"Admit it," challenges a friend.
"Would you be at all interested in the new TV series Crossing Lines if William Fichtner wasn't the star?"
"But he is," is my response. And as far as I'm concerned after watching the first two hours of this new European made thriller he's reason enough to keep watching.
The first year of Crossing Lines starring William Fichtner premieres on CBC-TV on Tuesday October 8 at 9 p.m.
When I reached the affable Cheektowaga native in Prague where he's busy filming the second season I reminded him I'd first interviewed him in Toronto at CTV's fall 2005 launch for a much heralded sci fi series (made by ABC) called Invasion.
Fichtner was nothing short of sensational as the curious and evil alien romancing and marrying Canadian co-star Kari Matchett in what I still consider one of the best TV pilots.
"The network kept asking 'When are the aliens coming?'," laughs Fichtner. And indeed after eight very spooky episodes the concept was watered down to yet another aliens in America tale.
With Crossing Lines Fichtner doesn't have to worry about network interference --this one is an all star European series with a gaggle of stars including a Canadian (Donald Sutherland), a French leading man (Marc Lavoine) plus imports from Italy (Gabriella Pession), Ireland (Richard Flood), Germany (Tom Wiaschiha) and France (Moon Dailly).
Together they have formed a crime fighting unit organized by the International Criminal Court tussling with bureaucrats in various jurisdictions.
We first glimpse Fichtner's character, the ruined and twitchy ex-New York cop Carl Hickman, picking up garbage in a run down Amsterdam circus,
Physically he is a ruin --one hand is completely worthless, pain from various beatings renders him hooked on morphine patches.
As one expects with Fichtner this character is compulsively watchable with his shambling gait, the hoarse, drugged voice, the look of complete ruin.
And yet the determined French leader of the unit Louis Daniel (Lavoine) needs this ex-NYPD cop badly because he remains a brilliant, intuitive detective.
Quickly recruited he is after a ruthless mass murderer who specializes in the torture and sadistic killings of vulnerable, young woman not just in one country but all over western Europe.
Look--this isn't another CSI episode --all neatly wrapped up in 42 minutes.
Crossing Lines is very European in never giving us what we want --a quick resolution.
Fichtner says "I fought at first not to do this because it would mean uprooting my family or even worse leaving them in America for months.
"But the creator Ed Bernero who is a former Chicago cop kept at me and I had to admit the character was completely captured --an American living in a different society.
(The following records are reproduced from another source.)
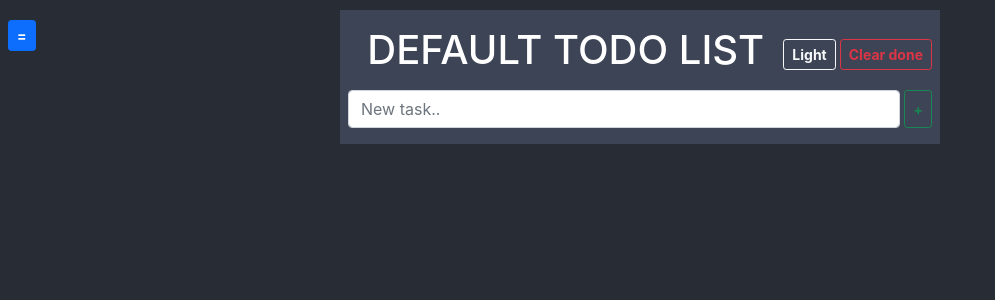
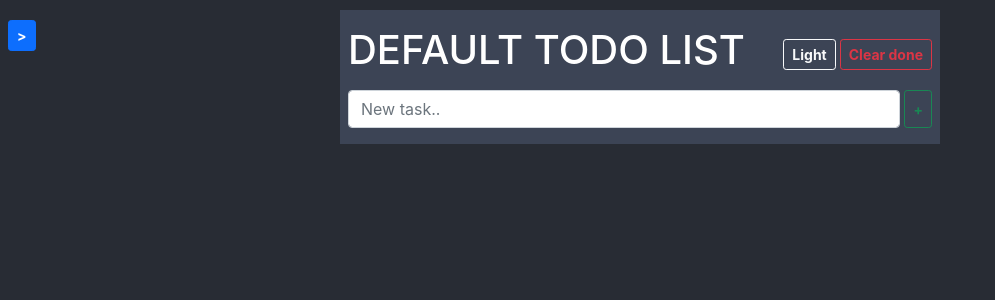
Before and after one commit to pawel22222/React--TodoList, a React (Create React App) app: page / in a window 1280 px wide. Shown: the top 300 px of the page, without its empty margins (0-995 px from the left). Built offline with nearby package versions, Linux system fonts and the light colour scheme; the HTML template or start-up script is replaced by a standard one.

Commit message:
burger trasition

```diff
--- a/src/Components/Header/Header.jsx
+++ b/src/Components/Header/Header.jsx
@@ -9,7 +9,7 @@ import Button from '../UI/ButtonMain/ButtonMain'
 const NameListH1 = styled.h1`
     word-break: break-all;
     @media (max-width: 768px) {
-        margin-left: 40px;
+      margin-left: 35px;
     }
 `
 
@@ -31,7 +31,6 @@ const Header = function ({
   return (
     <header>
       <div className="d-flex justify-content-between align-items-center py-2">
-        <div></div>
         <NameListH1>
           { lists.find((list) => list.id === displayTasksOfList).name }
         </NameListH1>
--- a/src/Components/Sidebar/Lists/List/List.jsx
+++ b/src/Components/Sidebar/Lists/List/List.jsx
@@ -1,7 +1,6 @@
 import { useContext } from 'react'
 import styled from 'styled-components'
 import Button from '../../../UI/ButtonMain/ButtonMain'
-
 
 import { theme } from '../../../../theme/theme'
 import { ThemeContext } from '../../../../context/ThemeContext'
--- a/src/Components/Sidebar/Sidebar.jsx
+++ b/src/Components/Sidebar/Sidebar.jsx
@@ -15,6 +15,7 @@ const HamburgerDiv = styled.div`
   left: 0;
   z-index: 2;
   top: 12px;
+  transition: transform .2s;
 `
 const Aside = styled.aside`
   background-color: ${({ mode }) => theme[mode].bg2};
@@ -44,9 +45,12 @@ const Sidebar = function ({
 
   const { mode } = useContext(ThemeContext)
 
-
+  const burgerRef = useRef(null)
   const aside = useRef(null)
-  const toggleSidebar = () => aside.current.classList.toggle('slide')
+  const toggleSidebar = () => {
+    aside.current.classList.toggle('slide')
+    burgerRef.current.classList.toggle('rotate180')
+  }
 
   const [inputValueNewList, setInputValueNewList] = useState('')
 
@@ -81,7 +85,7 @@ const Sidebar = function ({
       (lists[0].id === id)
         ? setDisplayTasksOfList(lists[1].id)
         : setDisplayTasksOfList(lists[0].id)
-      // setUseEffectAssistant(useEffectAssistant + 1)
+      setUseEffectAssistant(useEffectAssistant + 1)
       setLists(lists.filter((list) => list.id !== id))
     }
     else setLists(lists.filter((list) => list.id !== id))
@@ -89,13 +93,6 @@ const Sidebar = function ({
 
   return (
     <>
-      <HamburgerDiv className="m-2">
-        <ButtonSlideSidebar
-          name="="
-          color="primary"
-          onClick={ toggleSidebar }
-        />
-      </HamburgerDiv>
       <Aside
         mode={ mode }
         ref={ aside }
@@ -116,6 +113,14 @@ const Sidebar = function ({
           setDisplayTasksOfList={ setDisplayTasksOfList }
         />
       </Aside>
+      <HamburgerDiv className="m-2" ref={ burgerRef }>
+        <ButtonSlideSidebar
+          // { (aside.current.classList.contains('slide')) ? '<' : '>' }
+          name=">"
+          color="primary"
+          onClick={ toggleSidebar }
+        />
+      </HamburgerDiv>
     </>
   )
 }
--- a/src/index.css
+++ b/src/index.css
@@ -11,17 +11,10 @@ code {
   font-family: source-code-pro, Menlo, Monaco, Consolas, 'Courier New',
     monospace;
 }
-.isChecked{
-  opacity: .4;
-  /* text-decoration: line-through; */
-}
-.displayNone{
-  display: none;
-}
-
-.slide{
-  transform: translateX(0) !important;
-}
+.isChecked{ opacity: .4; }
+.displayNone{ display: none; }
+.slide{ transform: translateX(0) !important; }
+.rotate180{ transform: rotateY(180deg); }
 
 ::-webkit-scrollbar {
   width: 12px;
```
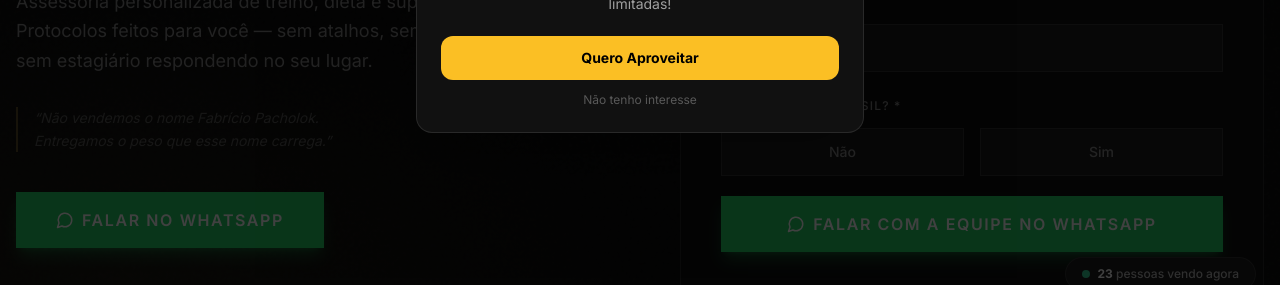
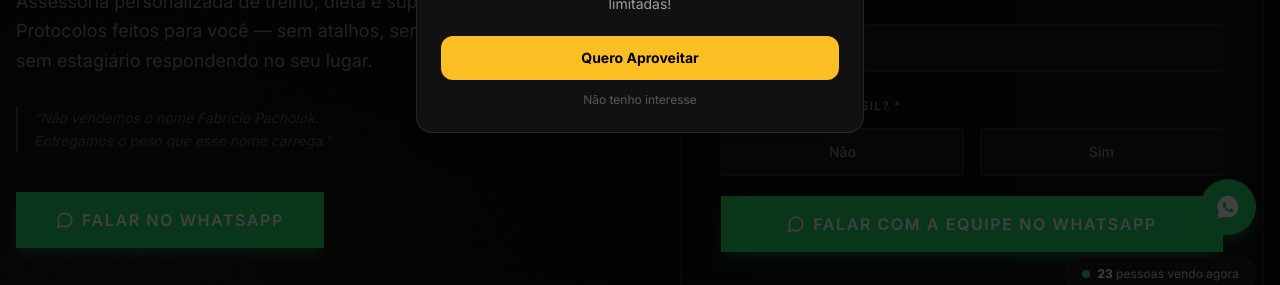
Before and after one commit to Brunovisk1/pacholok-team-site, a Next.js app: page / in a window 1280 px wide. Shown: the part 485-770 px from the top of the page. Built offline with nearby package versions, Linux system fonts and the light colour scheme; a web font is replaced by a local one.

Commit message:
feat: add WhatsApp floating bubble with message balloon

```diff
--- a/src/app/page.tsx
+++ b/src/app/page.tsx
@@ -14,6 +14,7 @@ import { SocialProofToast } from "@/components/ui/SocialProofToast";
 import { VacancyProvider } from "@/components/ui/VacancyContext";
 import { LiveViewerBadge } from "@/components/ui/LiveViewerBadge";
 import { ExitIntentPopup } from "@/components/ui/ExitIntentPopup";
+import { WhatsAppBubble } from "@/components/ui/WhatsAppBubble";
 
 export default function HomePage() {
   return (
@@ -75,6 +76,9 @@ export default function HomePage() {
       {/* Exit-intent — dispara ao mover cursor para fora pelo topo */}
       <ExitIntentPopup />
 
+      {/* WhatsApp bubble */}
+      <WhatsAppBubble />
+
       {/* Popup promocional — aparece após 4 segundos */}
       <PromoPopup
         delay={4000}
--- /dev/null
+++ b/src/components/ui/WhatsAppBubble.tsx
@@ -0,0 +1,110 @@
+"use client";
+
+import { useEffect, useState } from "react";
+import { X } from "lucide-react";
+import { siteConfig } from "@/content/site";
+import { buildWhatsAppURL } from "@/lib/whatsapp";
+
+const WA_URL = buildWhatsAppURL(
+  siteConfig.contact.whatsappNumber,
+  "Olá! Vim pelo site da Pacholok Team e tenho algumas dúvidas antes de escolher meu plano. Pode me ajudar?"
+);
+
+// Ícone SVG oficial do WhatsApp
+function WhatsAppIcon({ size = 28 }: { size?: number }) {
+  return (
+    <svg
+      width={size}
+      height={size}
+      viewBox="0 0 32 32"
+      fill="none"
+      xmlns="http://www.w3.org/2000/svg"
+      aria-hidden="true"
+    >
+      <path
+        d="M16 3C9.373 3 4 8.373 4 15c0 2.385.668 4.61 1.832 6.502L4 29l7.697-1.807A11.94 11.94 0 0016 28c6.627 0 12-5.373 12-12S22.627 3 16 3z"
+        fill="white"
+      />
+      <path
+        d="M21.5 18.5c-.3-.15-1.77-.874-2.044-.973-.275-.1-.474-.15-.674.15-.2.3-.773.973-.947 1.173-.175.2-.35.224-.649.075-.3-.15-1.266-.467-2.412-1.49-.892-.794-1.494-1.775-1.669-2.075-.175-.3-.018-.462.131-.61.134-.133.3-.347.45-.52.149-.174.199-.299.299-.498.1-.2.05-.375-.025-.524-.075-.15-.674-1.623-.923-2.22-.243-.585-.49-.506-.674-.516l-.575-.01c-.2 0-.524.075-.799.375s-1.05 1.024-1.05 2.497 1.075 2.897 1.225 3.097c.15.2 2.115 3.226 5.124 4.524.716.308 1.275.492 1.71.63.718.228 1.372.196 1.889.119.576-.086 1.771-.723 2.021-1.422.25-.698.25-1.297.175-1.422-.075-.124-.275-.199-.574-.348z"
+        fill="#25D366"
+      />
+    </svg>
+  );
+}
+
+export function WhatsAppBubble() {
+  const [balloonVisible, setBalloonVisible] = useState(false);
+  const [balloonDismissed, setBalloonDismissed] = useState(false);
+
+  // Exibe balão após 8s (só uma vez)
+  useEffect(() => {
+    const show = setTimeout(() => {
+      if (!balloonDismissed) setBalloonVisible(true);
+    }, 8000);
+    return () => clearTimeout(show);
+  }, []);
+
+  // Esconde balão automaticamente após 7s de exibição
+  useEffect(() => {
+    if (!balloonVisible) return;
+    const hide = setTimeout(() => setBalloonVisible(false), 7000);
+    return () => clearTimeout(hide);
+  }, [balloonVisible]);
+
+  function dismissBalloon() {
+    setBalloonVisible(false);
+    setBalloonDismissed(true);
+  }
+
+  return (
+    <div className="fixed bottom-20 right-6 z-50 flex flex-col items-end gap-2">
+      {/* Balão de mensagem */}
+      <div
+        className={`relative max-w-[220px] rounded-2xl rounded-br-sm border border-white/10 bg-[#1a1a1a] px-4 py-3 shadow-xl transition-all duration-300 ${
+          balloonVisible
+            ? "opacity-100 translate-y-0 pointer-events-auto"
+            : "opacity-0 translate-y-2 pointer-events-none"
+        }`}
+      >
+        {/* Fechar balão */}
+        <button
+          onClick={dismissBalloon}
+          className="absolute -right-1.5 -top-1.5 flex h-5 w-5 items-center justify-center rounded-full bg-white/10 text-white/40 hover:text-white transition"
+        >
+          <X size={10} />
+        </button>
+
+        <p className="text-xs leading-relaxed text-white/80">
+          Alguma dúvida sobre os planos?{" "}
+          <span className="font-semibold text-white">Fala comigo! 👋</span>
+        </p>
+
+        <a
+          href={WA_URL}
+          target="_blank"
+          rel="noopener noreferrer"
+          onClick={dismissBalloon}
+          className="mt-2 inline-block rounded-lg bg-[#25D366] px-3 py-1.5 text-xs font-bold text-white transition hover:bg-[#20b858]"
+        >
+          Chamar no WhatsApp
+        </a>
+
+        {/* Rabinho do balão */}
+        <div className="absolute -bottom-2 right-3 h-0 w-0 border-l-8 border-r-0 border-t-8 border-l-transparent border-t-[#1a1a1a]" />
+      </div>
+
+      {/* Botão flutuante */}
+      <a
+        href={WA_URL}
+        target="_blank"
+        rel="noopener noreferrer"
+        onClick={dismissBalloon}
+        aria-label="Falar no WhatsApp"
+        className="flex h-14 w-14 items-center justify-center rounded-full bg-[#25D366] shadow-lg shadow-[#25D366]/30 transition hover:bg-[#20b858] hover:scale-105 active:scale-95"
+      >
+        <WhatsAppIcon size={28} />
+      </a>
+    </div>
+  );
+}
```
I mean this guy is so fractured, yet he still is among the best in his business."
Fichtner finally agreed and for Season Two which he's currently filming in Prague he brought his family over five weeks early so his son could start school on time.
When I told Fichtner it seemed to me that Lavoine had been expertly dubbed he chuckled. In such an acting smorgasbord it's essential North Americans unused to European actors understand one of the leads.
Fichtner says the same basic crew travels wherever the cast goes although there are tighter restrictions in France. "So far the second year we've filmed in Sofia. Now we're back in Prague."
Fichtner, 56, says he also gets to act with Donald Sutherland."Now that's something else. We talk a lot about the Montreal Expos although I insist on also talking about the Buffalo Sabres."
After Invasion ended Fichtner went right into another series and this time it was one of the most talked about of its time --Prison Break. Cast as the fugitive pursuer, the much misunderstood Alexander Mahone was right up Fichtner's alley of characters with many complex characteristics.
He's also made a habit of scene stealing in such films as Go (with Sarah Polley), Black Hawk Down,
Armageddon, Crash, Date Night and this season's The Lone Ranger.
And, yes, that was Fichtner without the aid of a stunt guy making a very dangerous jump from a moving train to a horse. "We wanted to do that without an edit so you'd know it is not faked."
"Yeah, I'm a character guy. I want to find that good journey. When there's the challenge I make a commitment. Which explains what I'm doing right now living in Prague."
CROSSING LINES PREMIERES ON CBC-TV TUESDAY OCTOBER 8 AT 9 P.M.
MY RATING: *** 1/2.